Desertification: a process in which the productive potential of soil is degraded by 10% or more caused by drought or human activities that degrade the soil
It is estimated that 70% of the world's drylands used for agriculture are degraded. Most of these lands are in Africa and Asia.
Excessive irrigation can also degrade the soil.
45% of the world's food is produced on 20% of of world's cropland that is irrigated.
Irrigation in dry climates produces soil salinization.
Food Production Systems Have Caused
Major Losses of Biodiversity
When forests are cleared and natural grasslands are plowed under for crops, biodiversity declines.
An example is the clearing of tropical rainforests for planting crops
A related problem is a reduction agro-biodiversity:
Seed Banks: stores seeds to preserve genetic diversity; hence it is a type of gene bank.
There are many reasons to store seeds:
Svalbard Global Seed Vault
Established in 1984 as Nordic Gene Bank to house Nordic plant seeds
Svalbard Global Seed Vault established in 2008.
Over 20,000,000 seeds stored from around the world.

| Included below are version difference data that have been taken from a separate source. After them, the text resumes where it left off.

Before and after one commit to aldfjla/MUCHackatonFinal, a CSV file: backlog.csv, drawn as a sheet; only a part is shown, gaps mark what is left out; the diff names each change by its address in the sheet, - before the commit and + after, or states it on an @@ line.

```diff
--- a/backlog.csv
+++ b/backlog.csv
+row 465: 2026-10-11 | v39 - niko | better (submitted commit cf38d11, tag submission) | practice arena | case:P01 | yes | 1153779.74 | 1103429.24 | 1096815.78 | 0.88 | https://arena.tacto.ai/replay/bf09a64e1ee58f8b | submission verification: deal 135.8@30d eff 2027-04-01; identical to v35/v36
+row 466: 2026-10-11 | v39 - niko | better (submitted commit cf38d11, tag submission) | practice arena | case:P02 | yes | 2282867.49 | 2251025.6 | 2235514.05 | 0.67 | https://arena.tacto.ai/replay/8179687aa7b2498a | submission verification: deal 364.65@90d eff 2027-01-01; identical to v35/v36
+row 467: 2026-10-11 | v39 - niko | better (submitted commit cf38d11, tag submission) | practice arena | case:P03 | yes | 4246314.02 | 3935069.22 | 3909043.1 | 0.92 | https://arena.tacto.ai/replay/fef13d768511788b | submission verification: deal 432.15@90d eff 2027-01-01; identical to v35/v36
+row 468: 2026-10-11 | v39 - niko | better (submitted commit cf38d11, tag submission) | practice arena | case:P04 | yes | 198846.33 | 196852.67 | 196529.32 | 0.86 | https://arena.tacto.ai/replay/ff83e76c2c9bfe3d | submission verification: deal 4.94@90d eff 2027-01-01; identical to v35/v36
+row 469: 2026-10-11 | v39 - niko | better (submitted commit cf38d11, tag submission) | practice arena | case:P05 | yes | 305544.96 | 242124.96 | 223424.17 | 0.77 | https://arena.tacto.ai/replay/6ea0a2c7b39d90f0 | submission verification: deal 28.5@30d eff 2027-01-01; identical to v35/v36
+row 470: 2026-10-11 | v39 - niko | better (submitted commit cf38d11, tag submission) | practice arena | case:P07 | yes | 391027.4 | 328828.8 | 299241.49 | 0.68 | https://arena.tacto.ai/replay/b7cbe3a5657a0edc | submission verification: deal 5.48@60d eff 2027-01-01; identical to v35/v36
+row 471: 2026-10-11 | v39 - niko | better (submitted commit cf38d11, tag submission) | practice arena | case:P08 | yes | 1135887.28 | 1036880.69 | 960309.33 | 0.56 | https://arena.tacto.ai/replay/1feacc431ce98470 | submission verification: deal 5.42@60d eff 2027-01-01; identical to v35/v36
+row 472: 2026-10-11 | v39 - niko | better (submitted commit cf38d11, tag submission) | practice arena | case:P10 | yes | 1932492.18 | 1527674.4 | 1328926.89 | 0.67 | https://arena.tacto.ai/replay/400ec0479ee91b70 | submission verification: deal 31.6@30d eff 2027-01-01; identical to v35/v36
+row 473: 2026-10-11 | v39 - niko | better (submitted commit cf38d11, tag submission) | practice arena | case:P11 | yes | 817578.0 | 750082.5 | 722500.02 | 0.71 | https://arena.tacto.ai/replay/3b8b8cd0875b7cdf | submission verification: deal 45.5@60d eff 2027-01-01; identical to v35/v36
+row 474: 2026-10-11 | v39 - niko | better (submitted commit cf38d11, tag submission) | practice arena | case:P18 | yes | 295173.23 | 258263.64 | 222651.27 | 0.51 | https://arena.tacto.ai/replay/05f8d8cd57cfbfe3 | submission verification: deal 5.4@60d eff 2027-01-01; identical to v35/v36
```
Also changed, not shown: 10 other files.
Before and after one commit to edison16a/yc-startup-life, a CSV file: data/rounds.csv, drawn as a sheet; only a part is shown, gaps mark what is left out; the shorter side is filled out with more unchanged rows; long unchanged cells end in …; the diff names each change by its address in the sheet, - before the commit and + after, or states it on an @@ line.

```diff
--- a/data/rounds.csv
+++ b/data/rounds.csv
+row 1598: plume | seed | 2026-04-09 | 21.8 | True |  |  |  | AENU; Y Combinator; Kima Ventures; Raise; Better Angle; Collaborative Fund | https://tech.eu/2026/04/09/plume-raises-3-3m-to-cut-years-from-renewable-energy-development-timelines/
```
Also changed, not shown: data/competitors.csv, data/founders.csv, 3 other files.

Among the seeds are:
Svalbard Global Seed Vault
There Are Limits to Expansion
of the Green Revolution
Several factors have limited the success of the green revolution to date and may limit them in the future:
Can we expand the green revolution by expanding irrigated cropland?
Reasons for decreases in irrigated land:
Can we increase the food supply by cultivating more land?
By clearing tropical forests and irrigating arid land, we could more than double the area of the world's cropland
But..... much of this land:
Cultivating such land usually is expensive and unlikely to be sustainable
These potential increases in cropland would not offset the projected loss of almost one-third of today's cultivated cropland due to:
Such cropland expansion would seriously reduce:
In addition, during this century, fertile croplands in coastal areas are likely to be flooded by rising sea levels resulting from projected climate change
How Can We Protect Crops
From Pests More Sustainably?
Nature controls the populations of most pests
A pest is any species that interferes with human welfare by competing with us:
Worldwide, only 100 species of cause most of the damage to the crops we grow:
In natural ecosystems and on farms using polyculture, natural enemies:
control the populations of most potential pest species
For example, the world's 30,000 known species of spiders kill far more insects every year than humans do by using chemicals
When we clear forests and grasslands, plant monoculture crops and douse fields with chemicals that kill pests, we upset many of these natural population checks and balances
Consequently, we must devise and pay for ways to protect our:
from insects and other pests that nature once largely controlled at no charge.
Pesticides to Help
Control Pest Populations
Plants naturally produce chemicals called biopesticides to ward off, deceive or poison the insects or herbivores that feed on them
Insects and herbivores overcome various plant defenses through natural selection
Then new plant defenses are favored by natural selection and this coevolutionary process is repeated in an ongoing process
**** Show What Plants Talk About ****
Since 1950, synthetic pesticide use has increased more than 50x, and most of today's pesticides are 10 to 100 times more than toxic than those used in the 1950s.
About 75% of these chemicals are used on more-developed countries, but their use in less-developed countries is soaring